Somewhere beneath the wind-swept deserts of Mongolia lies the body of one of the most enigmatic warlords in history, a ruthless but brilliant leader who united his people and built the largest empire in the world. Nearly 800 years after Genghis Khan died, the legends continue to grow, as do the mysteries.
Now, a young scientist at the University of California, San Diego, is hoping to succeed, where others have failed, and answer a question that has puzzled historians for centuries: Where, precisely, is the tomb of Genghis Khan?
Albert Yu-Min Lin doesn't plan to search for his answer with the traditional tools of archaeology, a small pick and good brush. Instead, he will rely on high-tech, and if he is successful, he will find the long-sought tomb without turning a single space of dirt.
"We're trying to locate the tomb, not dig it up," said Lin, who lived for awhile in Mongolia with a family of horsemen.
Lin's tools will be "non invasive" implements, ranging from satellite photos, ground-penetrating radar, and sensitive devices that can detect clues that the ground was disturbed hundreds of years ago.
It's an ambitious goal, and the embryonic "valley of the Khans project" is a long way from fruition. Lin must first obtain permission from the government of Mongolia to study a region that has been off limits to foreigners for many years, and he needs to build a strong relationship with potential collaborators in Mongolia, and, oh yes, he needs to secure funding to the tune of about $700,000. So, this is not a done deal, but Lin has the backing of several major research institutions.
And his timing could be perfect. There is a resurgence of interest in Genghis Khan, the subject of an Oscar-nominated film, "Mongol." Lin hopes to use this project to focus western attention on the enormous contributions of Asia to global culture, and where better to begin than with a ruthless warlord who built a 13th century empire that stretched from Asia to Europe and as far south as India and the Himalayas. It was the largest contiguous empire in history. All that's left of that today is the independent country of Mongolia, about the size of Alaska and sandwiched between Siberia and China. And it wouldn't be there if there had never been a Genghis Khan, according to some historians.

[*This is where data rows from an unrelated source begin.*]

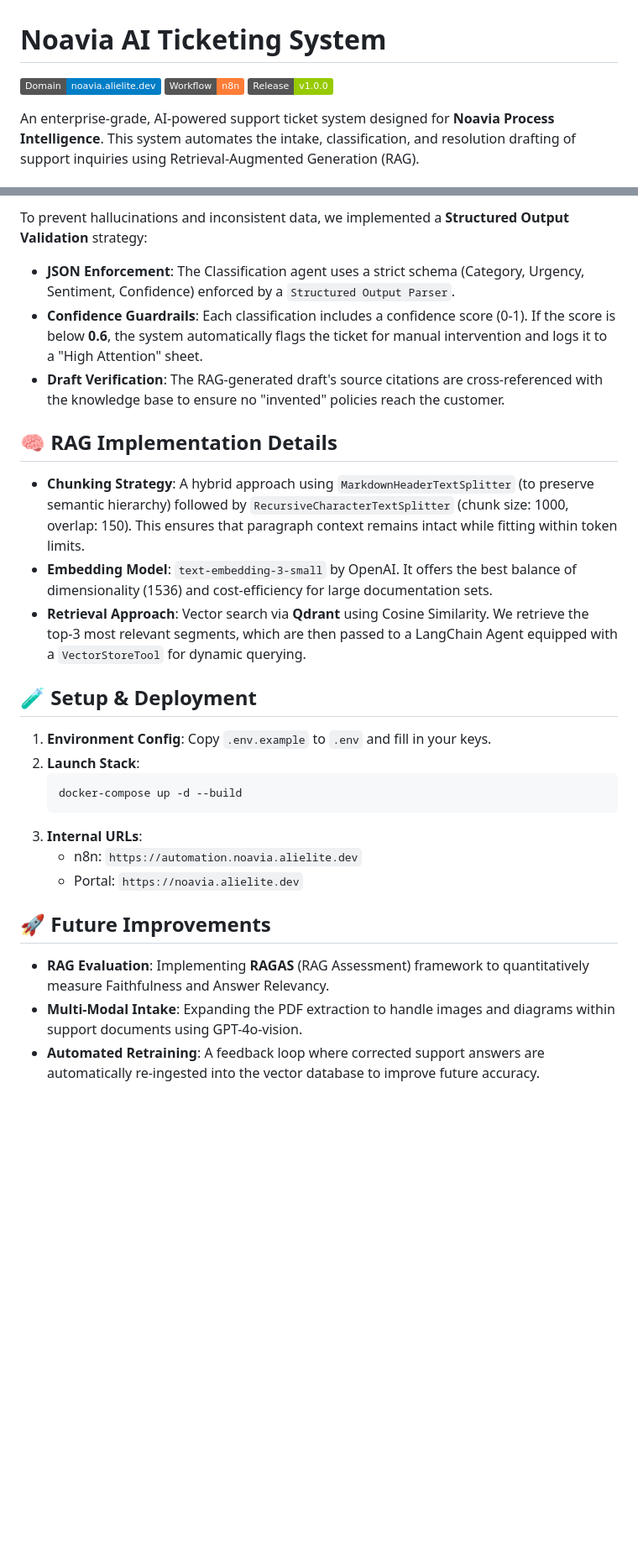
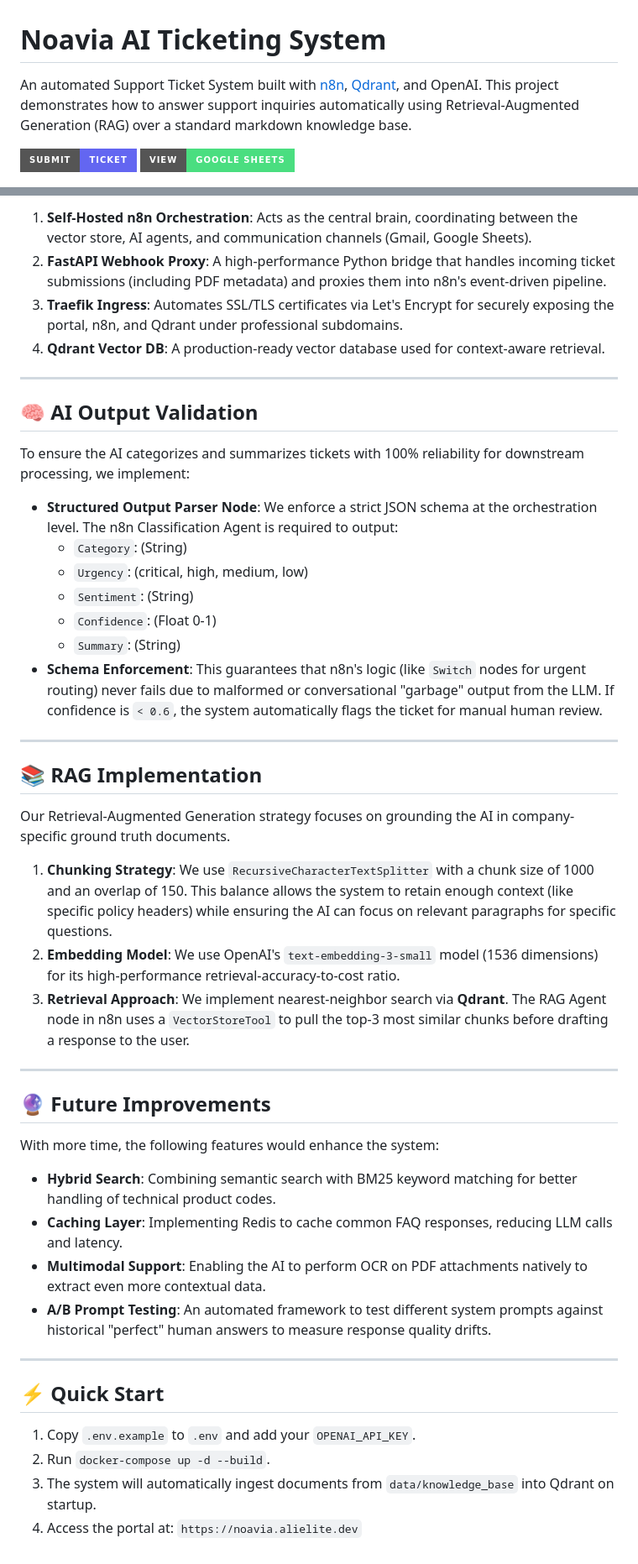
Before and after one commit to ali-elite/noa-via-ai-task, a Markdown page: README.md, 2 parts joined by grey strips. Shown at 84% size. Drawn GitHub-style; badges without logos; blank space fills up the shorter version.

Commit message:
docs: overhaul README for professional presentation

````diff
--- a/README.md
+++ b/README.md
@@ -1,8 +1,7 @@
 # Noavia AI Ticketing System
 
-[![Domain](https://img.shields.io/badge/Domain-noavia.alielite.dev-blue)](https://noavia.alielite.dev)
-[![n8n-Workflow](https://img.shields.io/badge/Workflow-n8n-orange)](https://automation.noavia.alielite.dev)
-[![Release](https://img.shields.io/badge/Release-v1.0.0-green)](https://github.com/ali-elite/noa-via-ai-task/releases)
+An automated Support Ticket System built with [n8n](https://n8n.io/), [Qdrant](https://qdrant.tech/), and OpenAI. This project demonstrates how to answer support inquiries automatically using Retrieval-Augmented Generation (RAG) over a standard markdown knowledge base.
 
-An enterprise-grade, AI-powered support ticket system designed for **Noavia Process Intelligence**. This system automates the intake, classification, and resolution drafting of support inquiries using Retrieval-Augmented Generation (RAG).
+[![Submit a Ticket](https://img.shields.io/badge/Submit-Ticket-6366f1?style=for-the-badge)](https://noavia.alielite.dev)
+[![View Logs](https://img.shields.io/badge/View-Google%20Sheets-4ade80?style=for-the-badge)](https://docs.google.com/spreadsheets/d/1hkOV9jvLJG7HPW6lyuJuMY9ju-9P_QgMzrLYV6ENaSE/edit?gid=0#gid=0)
 
@@ -21,28 +15,48 @@ An enterprise-grade, AI-powered support ticket system designed for **Noavia Proc
 
-To prevent hallucinations and inconsistent data, we implemented a **Structured Output Validation** strategy:
-*   **JSON Enforcement**: The Classification agent uses a strict schema (Category, Urgency, Sentiment, Confidence) enforced by a `Structured Output Parser`.
-*   **Confidence Guardrails**: Each classification includes a confidence score (0-1). If the score is below **0.6**, the system automatically flags the ticket for manual intervention and logs it to a "High Attention" sheet.
-*   **Draft Verification**: The RAG-generated draft's source citations are cross-referenced with the knowledge base to ensure no "invented" policies reach the customer.
+1. **Self-Hosted n8n Orchestration**: Acts as the central brain, coordinating between the vector store, AI agents, and communication channels (Gmail, Google Sheets).
+2. **FastAPI Webhook Proxy**: A high-performance Python bridge that handles incoming ticket submissions (including PDF metadata) and proxies them into n8n's event-driven pipeline.
+3. **Traefik Ingress**: Automates SSL/TLS certificates via Let's Encrypt for securely exposing the portal, n8n, and Qdrant under professional subdomains.
+4. **Qdrant Vector DB**: A production-ready vector database used for context-aware retrieval.
 
-## 🧠 RAG Implementation Details
+---
 
-*   **Chunking Strategy**: A hybrid approach using `MarkdownHeaderTextSplitter` (to preserve semantic hierarchy) followed by `RecursiveCharacterTextSplitter` (chunk size: 1000, overlap: 150). This ensures that paragraph context remains intact while fitting within token limits.
-*   **Embedding Model**: `text-embedding-3-small` by OpenAI. It offers the best balance of dimensionality (1536) and cost-efficiency for large documentation sets.
-*   **Retrieval Approach**: Vector search via **Qdrant** using Cosine Similarity. We retrieve the top-3 most relevant segments, which are then passed to a LangChain Agent equipped with a `VectorStoreTool` for dynamic querying.
+## 🧠 AI Output Validation
 
-## 🧪 Setup & Deployment
+To ensure the AI categorizes and summarizes tickets with 100% reliability for downstream processing, we implement:
 
-1. **Environment Config**: Copy `.env.example` to `.env` and fill in your keys.
-2. **Launch Stack**:
-   ```bash
-   docker-compose up -d --build
-   ```
-3. **Internal URLs**:
-   *   n8n: `https://automation.noavia.alielite.dev`
-   *   Portal: `https://noavia.alielite.dev`
+- **Structured Output Parser Node**: We enforce a strict JSON schema at the orchestration level. The n8n Classification Agent is required to output:
+  - `Category`: (String)
+  - `Urgency`: (critical, high, medium, low)
+  - `Sentiment`: (String)
+  - `Confidence`: (Float 0-1)
+  - `Summary`: (String)
+- **Schema Enforcement**: This guarantees that n8n's logic (like `Switch` nodes for urgent routing) never fails due to malformed or conversational "garbage" output from the LLM. If confidence is `< 0.6`, the system automatically flags the ticket for manual human review.
 
-## 🚀 Future Improvements
+---
 
-*   **RAG Evaluation**: Implementing **RAGAS** (RAG Assessment) framework to quantitatively measure Faithfulness and Answer Relevancy.
-*   **Multi-Modal Intake**: Expanding the PDF extraction to handle images and diagrams within support documents using GPT-4o-vision.
-*   **Automated Retraining**: A feedback loop where corrected support answers are automatically re-ingested into the vector database to improve future accuracy.
+## 📚 RAG Implementation
+
+Our Retrieval-Augmented Generation strategy focuses on grounding the AI in company-specific ground truth documents.
+
+1. **Chunking Strategy**: We use `RecursiveCharacterTextSplitter` with a chunk size of 1000 and an overlap of 150. This balance allows the system to retain enough context (like specific policy headers) while ensuring the AI can focus on relevant paragraphs for specific questions.
+2. **Embedding Model**: We use OpenAI's `text-embedding-3-small` model (1536 dimensions) for its high-performance retrieval-accuracy-to-cost ratio.
+3. **Retrieval Approach**: We implement nearest-neighbor search via **Qdrant**. The RAG Agent node in n8n uses a `VectorStoreTool` to pull the top-3 most similar chunks before drafting a response to the user.
+
+---
+
+## 🔮 Future Improvements
+
+With more time, the following features would enhance the system:
+- **Hybrid Search**: Combining semantic search with BM25 keyword matching for better handling of technical product codes.
+- **Caching Layer**: Implementing Redis to cache common FAQ responses, reducing LLM calls and latency.
+- **Multimodal Support**: Enabling the AI to perform OCR on PDF attachments natively to extract even more contextual data.
+- **A/B Prompt Testing**: An automated framework to test different system prompts against historical "perfect" human answers to measure response quality drifts.
+
+---
+
+## ⚡ Quick Start
+
+1. Copy `.env.example` to `.env` and add your `OPENAI_API_KEY`.
+2. Run `docker-compose up -d --build`.
+3. The system will automatically ingest documents from `data/knowledge_base` into Qdrant on startup.
+4. Access the portal at: `https://noavia.alielite.dev`
````
Also changed, not shown: other parts of README.md (+4 -9 lines).
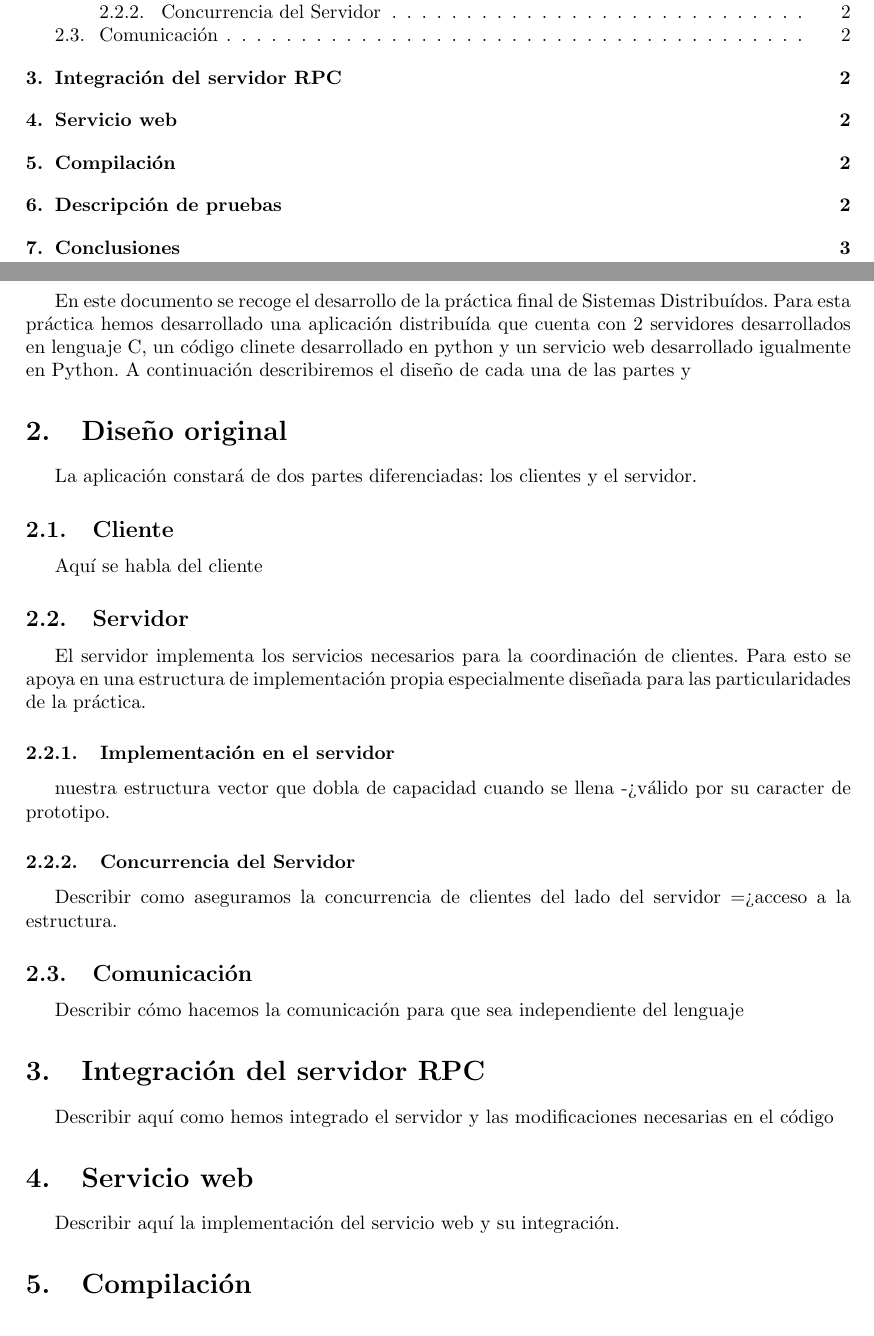
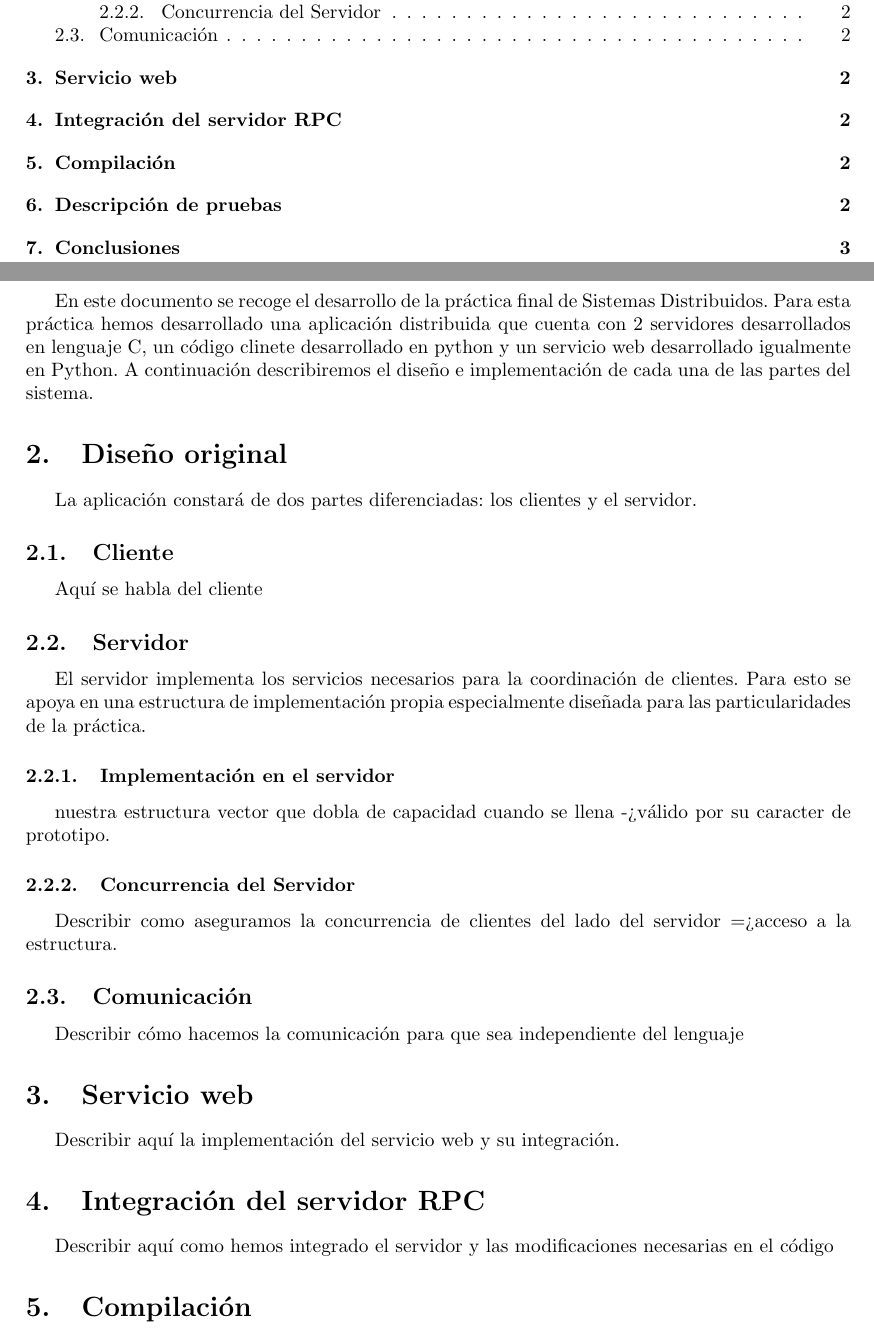
Before and after one commit to Adri-Extremix/distribuidos_final, a LaTeX document (doc/report.tex): two parts of pages 3 and 4 of 5, joined at a grey line, cut so that both start at the same text. Compiled offline with pdfLaTeX.

Commit message:
correccion memoria

```diff
--- a/doc/report.tex
+++ b/doc/report.tex
@@ -64,7 +64,7 @@
 
 \section{Introducción}
 \label{sec:introduccion}
-En este documento se recoge el desarrollo de la práctica final de Sistemas Distribuídos. Para esta práctica hemos desarrollado una aplicación distribuída que cuenta con 2 servidores desarrollados en lenguaje C, un código clinete desarrollado en python y un servicio web desarrollado igualmente en Python. A continuación describiremos el diseño de cada una de las partes y
+En este documento se recoge el desarrollo de la práctica final de Sistemas Distribuidos. Para esta práctica hemos desarrollado una aplicación distribuida que cuenta con 2 servidores desarrollados en lenguaje C, un código clinete desarrollado en python y un servicio web desarrollado igualmente en Python. A continuación describiremos el diseño e implementación de cada una de las partes del sistema.
 \section{Diseño original}
 \label{sec:disenno}
 La aplicación constará de dos partes diferenciadas: los clientes y el servidor.
@@ -90,14 +90,13 @@ Describir como aseguramos la concurrencia de clientes del lado del servidor => a
 \label{subsec:comunicacion}
 Describir cómo hacemos la comunicación para que sea independiente del lenguaje
 
-\section{Integración del servidor RPC}
-\label{sec:rpc}
-Describir aquí como hemos integrado el servidor y las modificaciones necesarias en el código
-
 \section{Servicio web}
 \label{sec:web_service}
 Describir aquí la implementación del servicio web y su integración.
 
+\section{Integración del servidor RPC}
+\label{sec:rpc}
+Describir aquí como hemos integrado el servidor y las modificaciones necesarias en el código
 
 \section{Compilación}
 \label{sec:compilacion}
```
Also changed, not shown: doc/report.pdf, doc/report.tex (2 more changed lines).
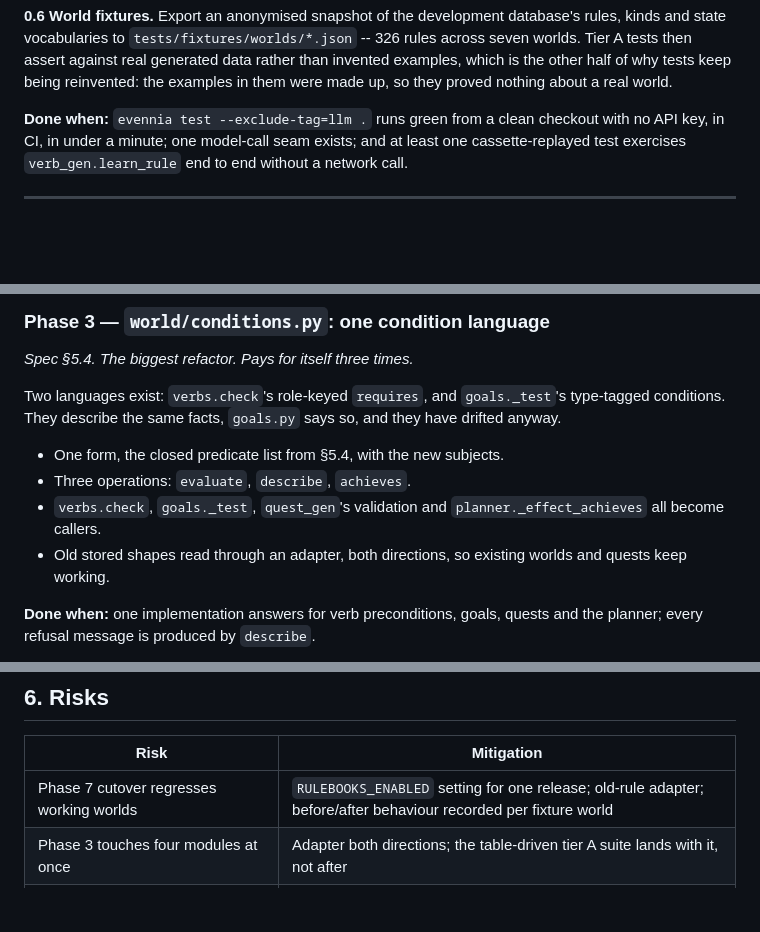
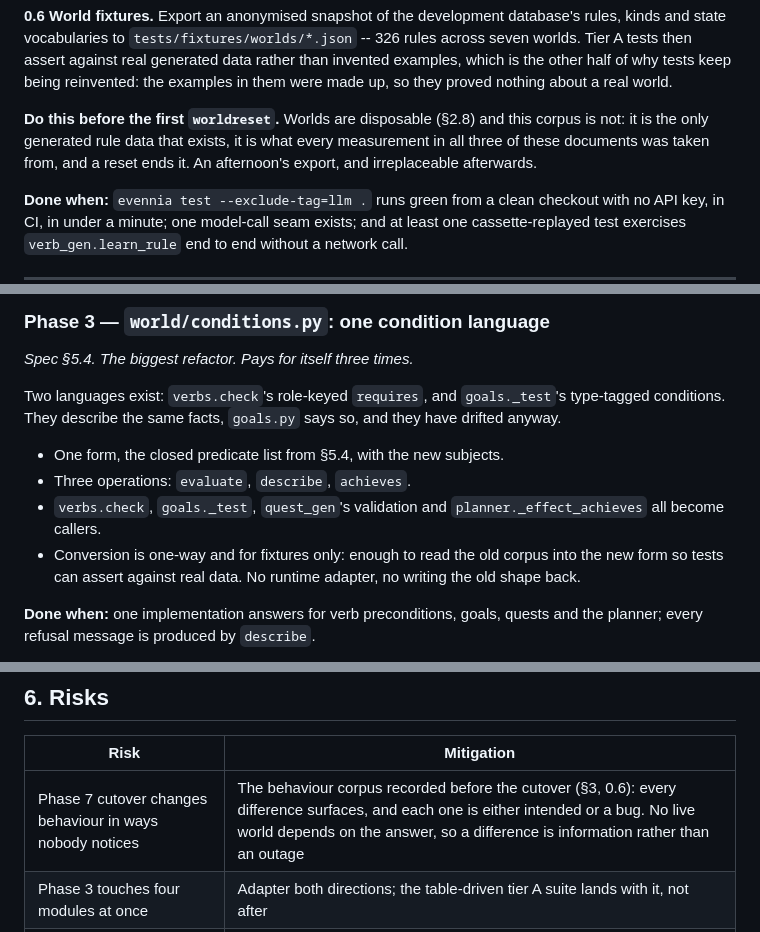
Before and after one commit to fastfinge/aimud, a Markdown page: docs/development-plan.md, 3 parts joined by grey strips. GitHub-like rendering; blank space fills up the shorter version.

```diff
--- a/docs/development-plan.md
+++ b/docs/development-plan.md
@@ -139,6 +149,11 @@ database's rules, kinds and state vocabularies to
 then assert against real generated data rather than invented examples, which is
 the other half of why tests keep being reinvented: the examples in them were made
 up, so they proved nothing about a real world.
+
+**Do this before the first `worldreset`.** Worlds are disposable (§2.8) and this
+corpus is not: it is the only generated rule data that exists, it is what every
+measurement in all three of these documents was taken from, and a reset ends it.
+An afternoon's export, and irreplaceable afterwards.
 
 **Done when:** `evennia test --exclude-tag=llm .` runs green from a clean
 checkout with no API key, in CI, in under a minute; one model-call seam exists;
@@ -215,8 +230,9 @@ they have drifted anyway.
 - Three operations: `evaluate`, `describe`, `achieves`.
 - `verbs.check`, `goals._test`, `quest_gen`'s validation and
   `planner._effect_achieves` all become callers.
-- Old stored shapes read through an adapter, both directions, so existing worlds
-  and quests keep working.
+- Conversion is one-way and for fixtures only: enough to read the old corpus
+  into the new form so tests can assert against real data. No runtime adapter,
+  no writing the old shape back.
 
 **Done when:** one implementation answers for verb preconditions, goals, quests
 and the planner; every refusal message is produced by `describe`.
@@ -445,7 +465,7 @@ reply, it is tier B. Tier C is only for "is the live model still cooperating".
 
 | Risk | Mitigation |
 |---|---|
-| Phase 7 cutover regresses working worlds | `RULEBOOKS_ENABLED` setting for one release; old-rule adapter; before/after behaviour recorded per fixture world |
+| Phase 7 cutover changes behaviour in ways nobody notices | The behaviour corpus recorded before the cutover (§3, 0.6): every difference surfaces, and each one is either intended or a bug. No live world depends on the answer, so a difference is information rather than an outage |
 | Phase 3 touches four modules at once | Adapter both directions; the table-driven tier A suite lands with it, not after |
 | Rule ordering bugs, the known failure mode of this design | `rules` ships in phase 7; the sort key is an explicit printable tuple; exhaustive tier A tests |
 | A model files rules at too general a scope | Scope ceiling in phase 8; `worldcheck` reports rules at suspiciously wide scopes |
```
Also changed, not shown: other parts of docs/development-plan.md (+28 -11 lines), docs/rulebooks-from-inform.md (+5 -3 lines).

"What we know about the modern world today was shaped by what we know of the European conquerors," Lin said. "The history of Asia and it's impact on the world is rarely discussed, at least from a western point of view."
Khan, who died in 1227 from injuries suffered when he fell off his horse, was buried with such secrecy that anyone who happened to run into the funeral procession was immediately executed, according to accounts that may be as mythical as the man himself. What is known, however, is that he was a brilliant military tactician who united warring factions to create his empire, but probably not the kind of chap you would like to have over for dinner.
Modern Mongolia is still a land largely of nomads who roam across its mostly-desert lands, and much of it has changed since the days of Genghis Khan. How does one even begin to search for his tomb?